----- THE RECORDS -----

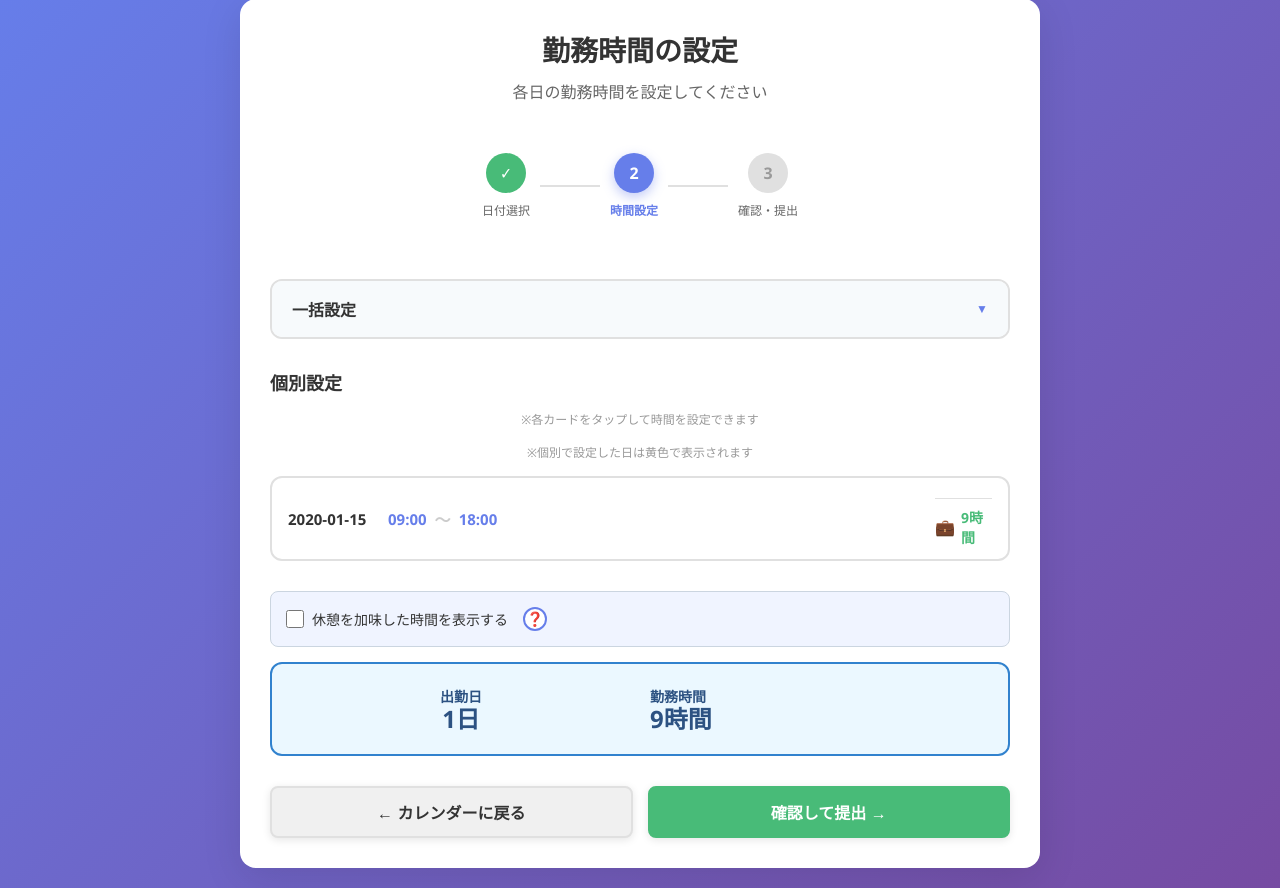
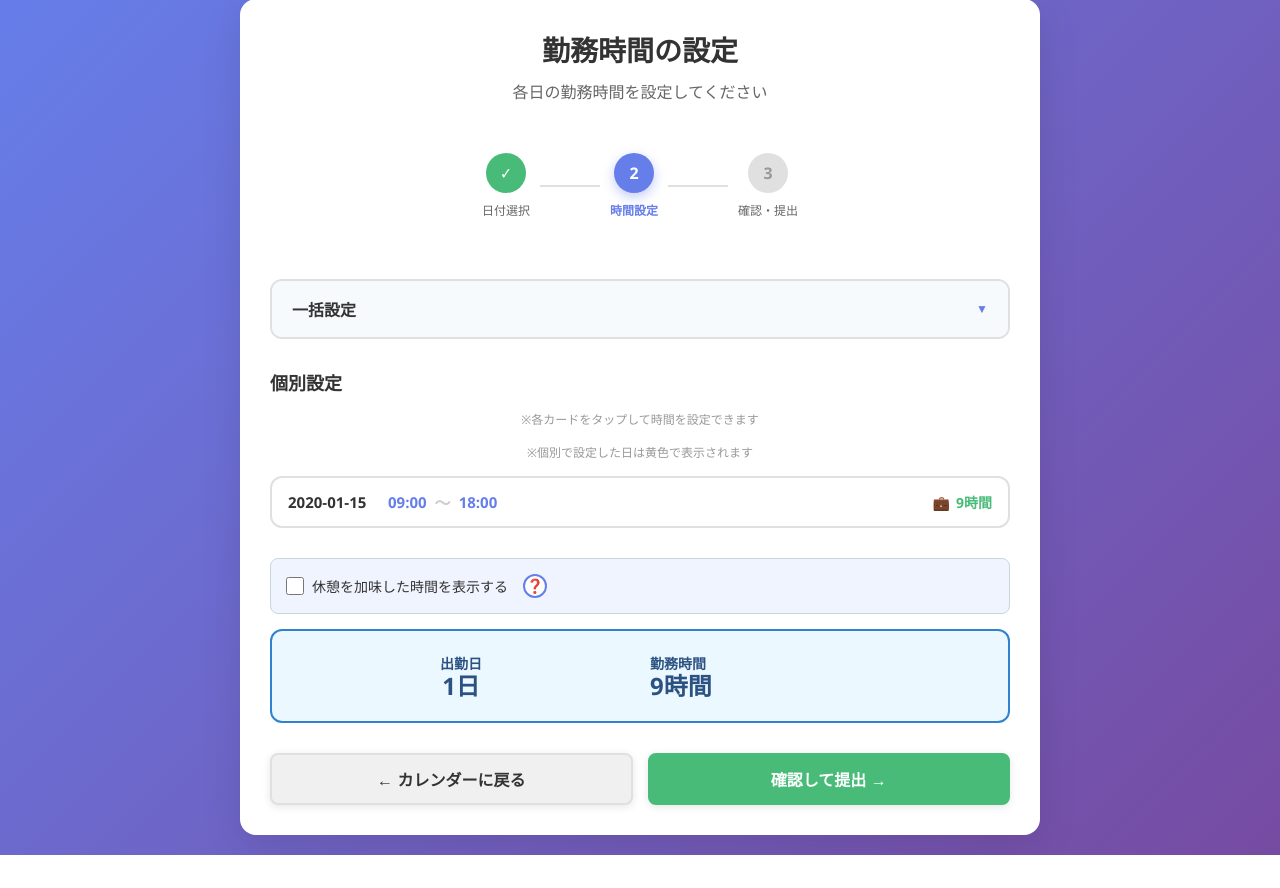
Before and after one commit to musaikun/S-S-Manager, a Spring app: template src/main/resources/templates/timeregister_html/timeregister.html in a window 1280 px wide. Shown: the part 21-909 px from the top of the page. After the commit the page ends 876 px from the top, so only its background shows below. Run offline with Thymeleaf, Linux system fonts and the light colour scheme; the template is opened without the code that fills it: most values are stand-ins (such as "Sample title", 1, 10 or a date in 2020); data that the repository does not hold is empty.

Commit message:
Improve time register UI layout and styling
1. Unified button styling
   - Changed bulk apply "全日設定" button to match other buttons (white bg, purple border)

2. Fixed weekday button overflow
   - Reduced gap from 2px to 1px in weekday selector
   - Reduced padding from 6px 2px to 6px 1px to prevent text cutoff

3. Redesigned individual time card layout
   - Changed from vertical to horizontal two-column layout
   - Left column: Date and time range
   - Right column: Work hours (and break time when checked)
   - When break checkbox is unchecked: Single line showing work hours only
   - When break checkbox is checked: Two lines showing work hours and break time
   - Added card-hours-section wrapper to contain hours and break info
   - Improved visual hierarchy with right-aligned hours display

```diff
--- a/src/main/resources/static/css/timeregister_css/timeregister.css
+++ b/src/main/resources/static/css/timeregister_css/timeregister.css
@@ -188,6 +188,19 @@ body {
     margin-bottom: 20px;
 }
 
+/* 全日設定ボタンの色を他のボタンと統一 */
+.bulk-apply-buttons .btn-primary {
+    background: white;
+    color: #667eea;
+    border: 2px solid #667eea;
+}
+
+.bulk-apply-buttons .btn-primary:hover {
+    background: #f8f9ff;
+    border-color: #5568d3;
+    box-shadow: 0 4px 12px rgba(102, 126, 234, 0.2);
+}
+
 /* 曜日別セクション */
 .weekday-bulk-section {
     border-top: 1px solid #e0e0e0;
@@ -204,7 +217,7 @@ body {
 
 .weekday-bulk-buttons-compact {
     display: flex;
-    gap: 2px;
+    gap: 1px;
     justify-content: space-between;
     flex-wrap: nowrap;
 }
@@ -212,7 +225,7 @@ body {
 .btn-weekday-compact {
     flex: 1;
     min-width: 0;
-    padding: 6px 2px;
+    padding: 6px 1px;
     font-size: 11px;
     font-weight: 600;
     background: white;
@@ -424,7 +437,9 @@ body {
     cursor: pointer;
     transition: all 0.3s ease;
     display: flex;
+    justify-content: space-between;
     align-items: center;
+    gap: 20px;
 }
 
 .time-card:hover {
@@ -446,7 +461,8 @@ body {
     display: flex;
     align-items: center;
     gap: 20px;
-    width: 100%;
+    flex: 1;
+    min-width: 0;
 }
 
 .card-date {
@@ -487,32 +503,49 @@ body {
     font-size: 15px;
 }
 
+/* 右側の時間情報セクション */
+.card-hours-section {
+    display: flex;
+    flex-direction: column;
+    align-items: flex-end;
+    justify-content: center;
+    gap: 4px;
+    min-width: 90px;
+}
+
 .card-hours {
-    margin-top: 8px;
-    padding-top: 8px;
-    border-top: 1px solid #e0e0e0;
     display: flex;
     align-items: center;
-    justify-content: center;
+    justify-content: flex-end;
     gap: 6px;
 }
 
 .card-break-row {
     display: flex;
-    justify-content: space-between;
     align-items: center;
-    padding: 4px 0;
-    font-size: 14px;
+    justify-content: flex-end;
+    gap: 6px;
+    font-size: 12px;
 }
 
 .hours-icon {
-    font-size: 16px;
+    font-size: 14px;
 }
 
 .hours-text {
     font-size: 14px;
     font-weight: 600;
     color: #48bb78;
+}
+
+.break-icon {
+    font-size: 12px;
+}
+
+.break-text {
+    font-size: 12px;
+    font-weight: 600;
+    color: #667eea;
 }
 
 /* 合計表示 */
--- a/src/main/resources/static/js/timeregister_js/timeregister.js
+++ b/src/main/resources/static/js/timeregister_js/timeregister.js
@@ -13,6 +13,7 @@ document.addEventListener('DOMContentLoaded', () => {
     initializeTimePicker();
     setupEventListeners();
     initializeAllCards();
+    updateCardDisplay(); // カードのレイアウトを初期化
     updateTotalHours();
 });
 
@@ -656,15 +657,31 @@ function updateCardDisplay() {
             breakMinutes = 60;
         }
 
+        // card-hoursを card-hours-section でラップ（初回のみ）
+        let cardHours = card.querySelector('.card-hours');
+        let hoursSection = card.querySelector('.card-hours-section');
+
+        if (cardHours && !hoursSection) {
+            // 新しいsectionを作成
+            hoursSection = document.createElement('div');
+            hoursSection.className = 'card-hours-section';
+
+            // card-hoursをsectionでラップ
+            cardHours.parentNode.insertBefore(hoursSection, cardHours);
+            hoursSection.appendChild(cardHours);
+        }
+
         // 休憩時間表示の有無を切り替え
         let breakRow = card.querySelector('.card-break-row');
         if (isBreakMode) {
-            if (!breakRow) {
+            if (!breakRow && hoursSection) {
                 breakRow = document.createElement('div');
                 breakRow.className = 'card-break-row';
-                card.insertBefore(breakRow, card.querySelector('.card-hours'));
+                hoursSection.appendChild(breakRow);
             }
-            breakRow.innerHTML = `<span class="time-label">休憩</span><span class="time-value">${breakMinutes}分</span>`;
+            if (breakRow) {
+                breakRow.innerHTML = `<span class="break-icon">⏰</span><span class="break-text">休憩 ${breakMinutes}分</span>`;
+            }
         } else {
             if (breakRow) {
                 breakRow.remove();
```
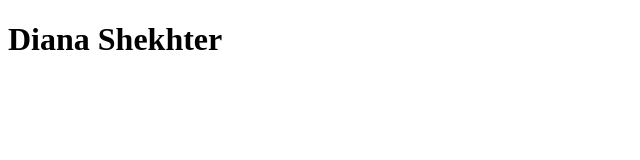
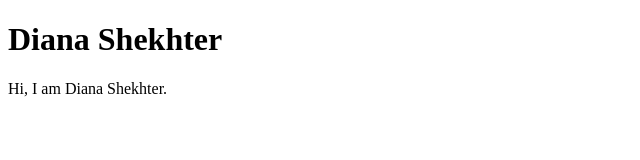
Before and after one commit to dshekhte/Web_Tel-Ran, a plain HTML site: page Homework1_presentation/presentation.html in a window 1280 px wide. Shown: the whole page, without its empty margins (0-640 px from the left). Drawn offline with Linux system fonts and the light colour scheme.

Commit message:
homework_1

```diff
--- a/Homework1_presentation/presentation.html
+++ b/Homework1_presentation/presentation.html
@@ -5,7 +5,7 @@
     <title>Let me introduce myself...</title>
     <h1>Diana Shekhter</h1>
     <p>
-
+     Hi, I am Diana Shekhter.
     </p>
 
 </head>
```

-----

DESCRIPTION OF THE TASK:
Please output every entry above exactly, without the pictures.

TASK RESPONSE:
Before and after one commit to musaikun/S-S-Manager, a Spring app: template src/main/resources/templates/timeregister_html/timeregister.html in a window 1280 px wide. Shown: the part 21-909 px from the top of the page. After the commit the page ends 876 px from the top, so only its background shows below. Run offline with Thymeleaf, Linux system fonts and the light colour scheme; the template is opened without the code that fills it: most values are stand-ins (such as "Sample title", 1, 10 or a date in 2020); data that the repository does not hold is empty.

Commit message:
Improve time register UI layout and styling
1. Unified button styling
   - Changed bulk apply "全日設定" button to match other buttons (white bg, purple border)

2. Fixed weekday button overflow
   - Reduced gap from 2px to 1px in weekday selector
   - Reduced padding from 6px 2px to 6px 1px to prevent text cutoff

3. Redesigned individual time card layout
   - Changed from vertical to horizontal two-column layout
   - Left column: Date and time range
   - Right column: Work hours (and break time when checked)
   - When break checkbox is unchecked: Single line showing work hours only
   - When break checkbox is checked: Two lines showing work hours and break time
   - Added card-hours-section wrapper to contain hours and break info
   - Improved visual hierarchy with right-aligned hours display

```diff
--- a/src/main/resources/static/css/timeregister_css/timeregister.css
+++ b/src/main/resources/static/css/timeregister_css/timeregister.css
@@ -188,6 +188,19 @@ body {
     margin-bottom: 20px;
 }
 
+/* 全日設定ボタンの色を他のボタンと統一 */
+.bulk-apply-buttons .btn-primary {
+    background: white;
+    color: #667eea;
+    border: 2px solid #667eea;
+}
+
+.bulk-apply-buttons .btn-primary:hover {
+    background: #f8f9ff;
+    border-color: #5568d3;
+    box-shadow: 0 4px 12px rgba(102, 126, 234, 0.2);
+}
+
 /* 曜日別セクション */
 .weekday-bulk-section {
     border-top: 1px solid #e0e0e0;
@@ -204,7 +217,7 @@ body {
 
 .weekday-bulk-buttons-compact {
     display: flex;
-    gap: 2px;
+    gap: 1px;
     justify-content: space-between;
     flex-wrap: nowrap;
 }
@@ -212,7 +225,7 @@ body {
 .btn-weekday-compact {
     flex: 1;
     min-width: 0;
-    padding: 6px 2px;
+    padding: 6px 1px;
     font-size: 11px;
     font-weight: 600;
     background: white;
@@ -424,7 +437,9 @@ body {
     cursor: pointer;
     transition: all 0.3s ease;
     display: flex;
+    justify-content: space-between;
     align-items: center;
+    gap: 20px;
 }
 
 .time-card:hover {
@@ -446,7 +461,8 @@ body {
     display: flex;
     align-items: center;
     gap: 20px;
-    width: 100%;
+    flex: 1;
+    min-width: 0;
 }
 
 .card-date {
@@ -487,32 +503,49 @@ body {
     font-size: 15px;
 }
 
+/* 右側の時間情報セクション */
+.card-hours-section {
+    display: flex;
+    flex-direction: column;
+    align-items: flex-end;
+    justify-content: center;
+    gap: 4px;
+    min-width: 90px;
+}
+
 .card-hours {
-    margin-top: 8px;
-    padding-top: 8px;
-    border-top: 1px solid #e0e0e0;
     display: flex;
     align-items: center;
-    justify-content: center;
+    justify-content: flex-end;
     gap: 6px;
 }
 
 .card-break-row {
     display: flex;
-    justify-content: space-between;
     align-items: center;
-    padding: 4px 0;
-    font-size: 14px;
+    justify-content: flex-end;
+    gap: 6px;
+    font-size: 12px;
 }
 
 .hours-icon {
-    font-size: 16px;
+    font-size: 14px;
 }
 
 .hours-text {
     font-size: 14px;
     font-weight: 600;
     color: #48bb78;
+}
+
+.break-icon {
+    font-size: 12px;
+}
+
+.break-text {
+    font-size: 12px;
+    font-weight: 600;
+    color: #667eea;
 }
 
 /* 合計表示 */
--- a/src/main/resources/static/js/timeregister_js/timeregister.js
+++ b/src/main/resources/static/js/timeregister_js/timeregister.js
@@ -13,6 +13,7 @@ document.addEventListener('DOMContentLoaded', () => {
     initializeTimePicker();
     setupEventListeners();
     initializeAllCards();
+    updateCardDisplay(); // カードのレイアウトを初期化
     updateTotalHours();
 });
 
@@ -656,15 +657,31 @@ function updateCardDisplay() {
             breakMinutes = 60;
         }
 
+        // card-hoursを card-hours-section でラップ（初回のみ）
+        let cardHours = card.querySelector('.card-hours');
+        let hoursSection = card.querySelector('.card-hours-section');
+
+        if (cardHours && !hoursSection) {
+            // 新しいsectionを作成
+            hoursSection = document.createElement('div');
+            hoursSection.className = 'card-hours-section';
+
+            // card-hoursをsectionでラップ
+            cardHours.parentNode.insertBefore(hoursSection, cardHours);
+            hoursSection.appendChild(cardHours);
+        }
+
         // 休憩時間表示の有無を切り替え
         let breakRow = card.querySelector('.card-break-row');
         if (isBreakMode) {
-            if (!breakRow) {
+            if (!breakRow && hoursSection) {
                 breakRow = document.createElement('div');
                 breakRow.className = 'card-break-row';
-                card.insertBefore(breakRow, card.querySelector('.card-hours'));
+                hoursSection.appendChild(breakRow);
             }
-            breakRow.innerHTML = `<span class="time-label">休憩</span><span class="time-value">${breakMinutes}分</span>`;
+            if (breakRow) {
+                breakRow.innerHTML = `<span class="break-icon">⏰</span><span class="break-text">休憩 ${breakMinutes}分</span>`;
+            }
         } else {
             if (breakRow) {
                 breakRow.remove();
```
Before and after one commit to dshekhte/Web_Tel-Ran, a plain HTML site: page Homework1_presentation/presentation.html in a window 1280 px wide. Shown: the whole page, without its empty margins (0-640 px from the left). Drawn offline with Linux system fonts and the light colour scheme.

Commit message:
homework_1

```diff
--- a/Homework1_presentation/presentation.html
+++ b/Homework1_presentation/presentation.html
@@ -5,7 +5,7 @@
     <title>Let me introduce myself...</title>
     <h1>Diana Shekhter</h1>
     <p>
-
+     Hi, I am Diana Shekhter.
     </p>
 
 </head>
```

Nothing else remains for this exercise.